Author: Rob Belloni

Overview/History: The Megabait Charlie has been around for a few years now.  It debuted in 2002 and actually won best of show at that years ICAST.  The original Charlies are 5" long although recently 3.5", 4" and 6.5" versions have become available.  The baits have a hard plastic internal body covered by soft plastic.  It comes with a single hook on the belly and runs to depths of 4 or 5 feet.  The Charlie is available in 7 colors, all of which have an interesting translucent effect due to the holographic like material in the hard plastic body.

Pros:  The Charlie is definitely one of the most approachable swimbaits on the market.  All of the available sizes are very castable on standard bass tackle.  Fishing these baits on 15 or 17lb test wouldn't be unreasonable, and since that's what bass fisherman are used to using, tying this bait on is no major adjustment.  The price of the bait is also very reasonable and they range from 5 to 9 dollars depending on the size.  This is definitely a swimbait aimed toward the general population of bass fishermen.

A few things that I like about the Charlie... The internal rattle chamber on the Charlie is definitely cool.  And I give Megabait a lot of credit for pioneering this idea of having a hard plastic body with soft plastic molded over it.  You get the good action and uniformity of color of a softbait, with a lot better durability.  I'd expect to get quite a few fish per bait on the Charlie.

I also like the way they generate the action by molding 7 or 8 vertical slits into the tail.  Because the action doesn't rely on the softness of the bait, I think they're able to use more durable plastic on this bait so you don't wind up getting the tail chewed off right away.  The action on the Charlie overall is a super wide wobble.  On a fast retrieve it starts kicking like crazy back and forth.  If you've ever fished a Manns 1- crankbait, the action is similar to that.  And did I mention that the baits suspend?  The Charlie will run down a few feet and when you pause it just sits there.  That's a nice feature to have for fishing specific targets or using a ripping action on the lure.

Fish catching wise I've heard a few positive Charlie stories.  When they first came out I know a few guys were doing well on them at Clear lake and at other lakes for small to medium sized bass.  Since then things have been quieter, but the baits do get bit.

Cons:  Sometimes the con section of the review becomes more of an expectation setting section.  The expectation I think you should prepare yourself for with the Charlie is that it's probably not going to have double digit bass jumping all over it.  This bait has a crankbait type action and frankly it's pretty small.  This is more of a general fish catcher vs. a trophy hunting bait.  Of course a big bass may decide to jump on it at some point for some one, but big bass jump on all sorts of things from time to time :)

The stock hook on the Charlie is average.  You can sharpen it up or replace it with gammie/owner.  Because the bait is so small it only has one hook, which is a drawback when it comes to hooking and landing bass.  This is the type of compact lure that can allow the bass to shake the hook loose if it's not set well and that's a risk you'll have to deal with on any single hook lure.

The color schemes on the Charlie are a subjective deal.  In some cases I like a bright flashy bait, and most of the Charlie colors are bright and flashy because of the holographic type hard plastic body.  While the flashy colors probably sell better at Wal-Mart, adding a few more neutral colors to the lineup couldn't hurt.

The only other thing that I found annoying about the Charlie was that it tends to tumble on the cast because of the way the weight is distributed in the lure.  You may have to adjust your cast a little bit to lay the bait out flat during the cast and make it land with the nose pointing toward you.

Average Rating out of 3 voters
dan greene( warner robins, GA) Sep 01, 2007
Megabait Charlie
I was just given one of these, the 6" one I think.

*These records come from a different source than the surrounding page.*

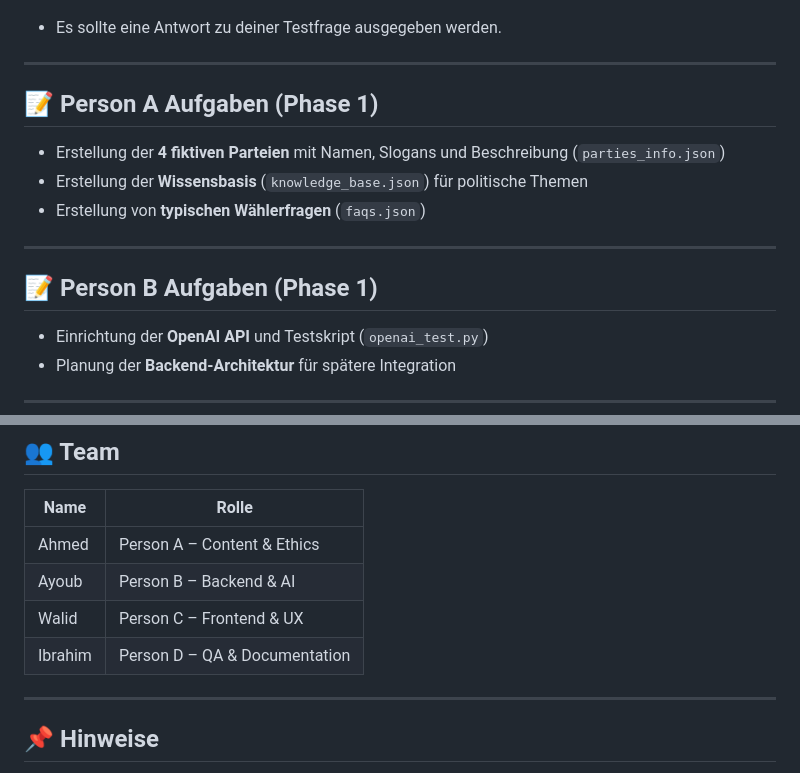
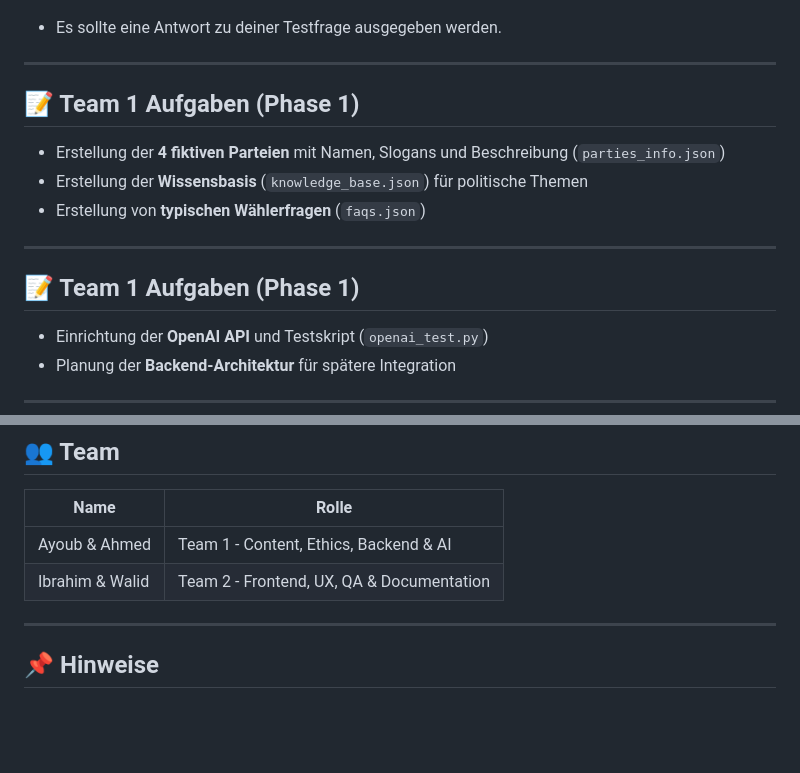
Before and after one commit to ahmedchtioui1920/wahl-assistent-ai, a Markdown page: README.md, 2 parts joined by grey strips. Rendered like a GitHub page; blank space fills up the shorter version.

Commit message:
Update team roles and tasks in README.md

```diff
--- a/README.md
+++ b/README.md
@@ -65,14 +65,14 @@ python openai_test.py
 
 ---
 
-## 📝 Person A Aufgaben (Phase 1)
+## 📝 Team 1 Aufgaben (Phase 1)
 - Erstellung der **4 fiktiven Parteien** mit Namen, Slogans und Beschreibung (`parties_info.json`)
 - Erstellung der **Wissensbasis** (`knowledge_base.json`) für politische Themen
 - Erstellung von **typischen Wählerfragen** (`faqs.json`)
 
 ---
 
-## 📝 Person B Aufgaben (Phase 1)
+## 📝 Team 1 Aufgaben (Phase 1)
 - Einrichtung der **OpenAI API** und Testskript (`openai_test.py`)
 - Planung der **Backend-Architektur** für spätere Integration
 
@@ -88,10 +88,8 @@ python openai_test.py
 ## 👥 Team
 | Name | Rolle |
 |------|------|
-| Ahmed | Person A – Content & Ethics |
-| Ayoub | Person B – Backend & AI |
-| Walid | Person C – Frontend & UX |
-| Ibrahim | Person D – QA & Documentation |
+| Ayoub & Ahmed | Team 1 - Content, Ethics, Backend & AI |
+| Ibrahim & Walid | Team 2 - Frontend, UX, QA & Documentation |
 
 ---
 
```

I've only thrown in it a few times but I rated it so low because of the highly erratic, non-natural motion it has. It only looks 'natural' when it's suspended. Otherwise, it flails around like a....I don't know...????

Rich Whitaker( Encinitas, CA) Jul 29, 2007
The Hook
Great swimming bait, I was at Diamond Vally Res. in Calif. and hooked the biggest Largemouth of my life, Maybe 13 or 14 lbs. I saw it take the lure and had it on for about 15 sec and then the pin holding the treble hook pulled out of the body of the lure. I got the lure back with no hook. Needless to say I was very upset. Sence then I have heard they changed to a better system for holding the hook.
Hunter( Merced, CA) Aug 10, 2006
I bought the 6" and I thought it had really nice action. As said with most other smaller swimbaits it's not really targeting huge 15lb toads, but I did do very well on fish 2-6 lbs, which I don't consider to be bad at all, a day full of 4 pounders is fun. I didn't have a single fish spit my bait, and I think I only missed a set on two fish out 15 or or so. I personally liked the color scheme on it, seems to work well for me, I didn't have much luck running it fast but slow-med speeds, even just twitching it worked for me. My only dislike was that strength of the bait, luckily I had bought two of them on my way out, the first one lasted about 10 smaller bass, then a 4lber destroyed it. The second one held up for about 3 4-6 pound fish, I was able to push it back into place for two more fish but had to cast slow and retrieve slow. Overall, I think it's a decent lure, action, hook, and color all pretty good. Just wish it would've lasted longer.
Copyright © Robert Belloni 1997-2012. All Rights Reserved.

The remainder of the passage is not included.